**DATA SHOWN:**
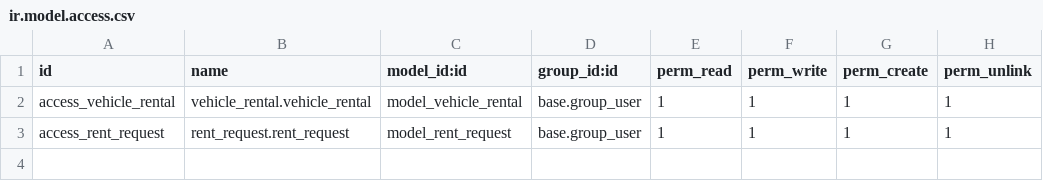
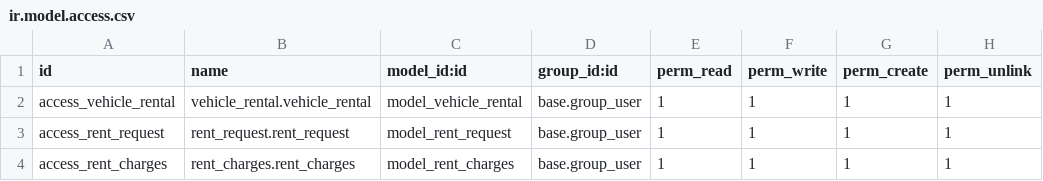
Before and after one commit to odoochain/Odoo-14-Project1, a CSV file: vehicle_rental/security/ir.model.access.csv, drawn as a sheet; the diff names each change by its address in the sheet, - before the commit and + after, or states it on an @@ line.

Commit message:
[ADD]Vehicle Rental 3.0 Vehicle rental charge calculated

```diff
--- a/vehicle_rental/security/ir.model.access.csv
+++ b/vehicle_rental/security/ir.model.access.csv
+row 4: access_rent_charges | rent_charges.rent_charges | model_rent_charges | base.group_user | 1 | 1 | 1 | 1
```
Also changed, not shown: 4 other files.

**DIRECTIONS FOR THIS TASK:** All of the material is to be reproduced verbatim, pictures excluded.

**SOLUTION:**
Before and after one commit to odoochain/Odoo-14-Project1, a CSV file: vehicle_rental/security/ir.model.access.csv, drawn as a sheet; the diff names each change by its address in the sheet, - before the commit and + after, or states it on an @@ line.

Commit message:
[ADD]Vehicle Rental 3.0 Vehicle rental charge calculated

```diff
--- a/vehicle_rental/security/ir.model.access.csv
+++ b/vehicle_rental/security/ir.model.access.csv
+row 4: access_rent_charges | rent_charges.rent_charges | model_rent_charges | base.group_user | 1 | 1 | 1 | 1
```
Also changed, not shown: 4 other files.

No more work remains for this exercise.